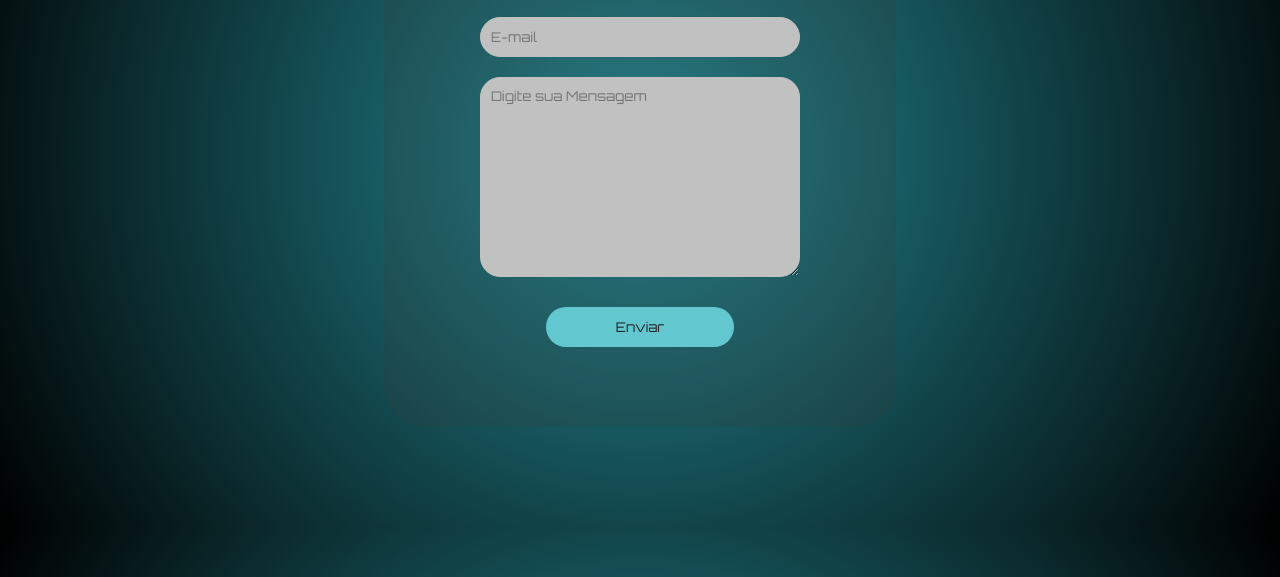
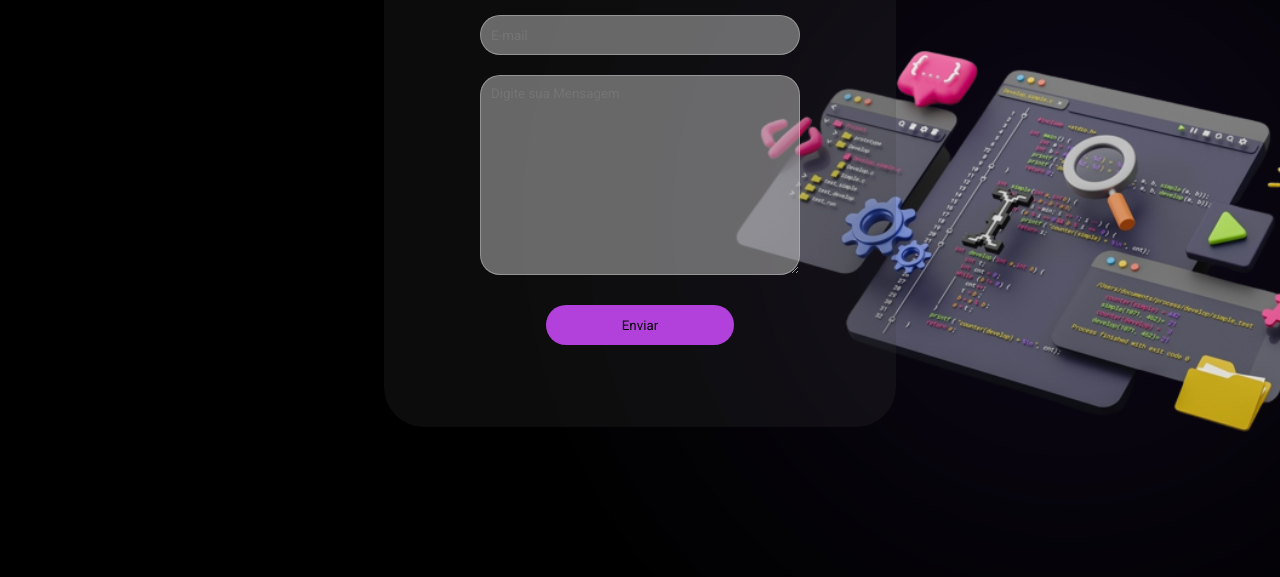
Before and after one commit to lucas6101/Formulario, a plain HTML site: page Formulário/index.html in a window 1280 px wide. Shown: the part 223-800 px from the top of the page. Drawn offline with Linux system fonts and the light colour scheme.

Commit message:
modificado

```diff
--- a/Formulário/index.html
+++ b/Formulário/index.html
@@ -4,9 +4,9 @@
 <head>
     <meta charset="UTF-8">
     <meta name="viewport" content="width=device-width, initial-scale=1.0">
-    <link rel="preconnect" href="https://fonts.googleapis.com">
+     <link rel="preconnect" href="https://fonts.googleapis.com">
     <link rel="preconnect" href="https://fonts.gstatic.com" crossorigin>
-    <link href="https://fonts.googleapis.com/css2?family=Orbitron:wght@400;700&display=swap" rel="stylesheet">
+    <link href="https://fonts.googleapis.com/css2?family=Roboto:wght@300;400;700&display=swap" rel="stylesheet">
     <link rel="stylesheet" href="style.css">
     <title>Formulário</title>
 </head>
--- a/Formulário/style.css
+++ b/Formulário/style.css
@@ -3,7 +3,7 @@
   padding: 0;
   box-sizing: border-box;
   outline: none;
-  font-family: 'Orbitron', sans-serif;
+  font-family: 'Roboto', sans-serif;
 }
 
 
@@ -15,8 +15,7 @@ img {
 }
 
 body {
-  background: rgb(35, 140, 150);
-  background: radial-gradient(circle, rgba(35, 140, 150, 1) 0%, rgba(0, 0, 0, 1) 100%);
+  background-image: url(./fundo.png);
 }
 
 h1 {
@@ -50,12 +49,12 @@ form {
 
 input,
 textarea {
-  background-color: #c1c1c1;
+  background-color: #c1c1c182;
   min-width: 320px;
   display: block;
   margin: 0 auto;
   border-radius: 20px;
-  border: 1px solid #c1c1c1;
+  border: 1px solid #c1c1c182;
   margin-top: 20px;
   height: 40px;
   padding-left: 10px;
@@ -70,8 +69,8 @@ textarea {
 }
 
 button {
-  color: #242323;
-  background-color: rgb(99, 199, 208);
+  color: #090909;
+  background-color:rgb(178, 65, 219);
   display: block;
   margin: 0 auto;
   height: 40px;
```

--------------------

— DIRECTIONS FOR THIS TASK —
Now write out the data word for word, skipping every picture in it.

— ANSWER BOX —
Before and after one commit to lucas6101/Formulario, a plain HTML site: page Formulário/index.html in a window 1280 px wide. Shown: the part 223-800 px from the top of the page. Drawn offline with Linux system fonts and the light colour scheme.

Commit message:
modificado

```diff
--- a/Formulário/index.html
+++ b/Formulário/index.html
@@ -4,9 +4,9 @@
 <head>
     <meta charset="UTF-8">
     <meta name="viewport" content="width=device-width, initial-scale=1.0">
-    <link rel="preconnect" href="https://fonts.googleapis.com">
+     <link rel="preconnect" href="https://fonts.googleapis.com">
     <link rel="preconnect" href="https://fonts.gstatic.com" crossorigin>
-    <link href="https://fonts.googleapis.com/css2?family=Orbitron:wght@400;700&display=swap" rel="stylesheet">
+    <link href="https://fonts.googleapis.com/css2?family=Roboto:wght@300;400;700&display=swap" rel="stylesheet">
     <link rel="stylesheet" href="style.css">
     <title>Formulário</title>
 </head>
--- a/Formulário/style.css
+++ b/Formulário/style.css
@@ -3,7 +3,7 @@
   padding: 0;
   box-sizing: border-box;
   outline: none;
-  font-family: 'Orbitron', sans-serif;
+  font-family: 'Roboto', sans-serif;
 }
 
 
@@ -15,8 +15,7 @@ img {
 }
 
 body {
-  background: rgb(35, 140, 150);
-  background: radial-gradient(circle, rgba(35, 140, 150, 1) 0%, rgba(0, 0, 0, 1) 100%);
+  background-image: url(./fundo.png);
 }
 
 h1 {
@@ -50,12 +49,12 @@ form {
 
 input,
 textarea {
-  background-color: #c1c1c1;
+  background-color: #c1c1c182;
   min-width: 320px;
   display: block;
   margin: 0 auto;
   border-radius: 20px;
-  border: 1px solid #c1c1c1;
+  border: 1px solid #c1c1c182;
   margin-top: 20px;
   height: 40px;
   padding-left: 10px;
@@ -70,8 +69,8 @@ textarea {
 }
 
 button {
-  color: #242323;
-  background-color: rgb(99, 199, 208);
+  color: #090909;
+  background-color:rgb(178, 65, 219);
   display: block;
   margin: 0 auto;
   height: 40px;
```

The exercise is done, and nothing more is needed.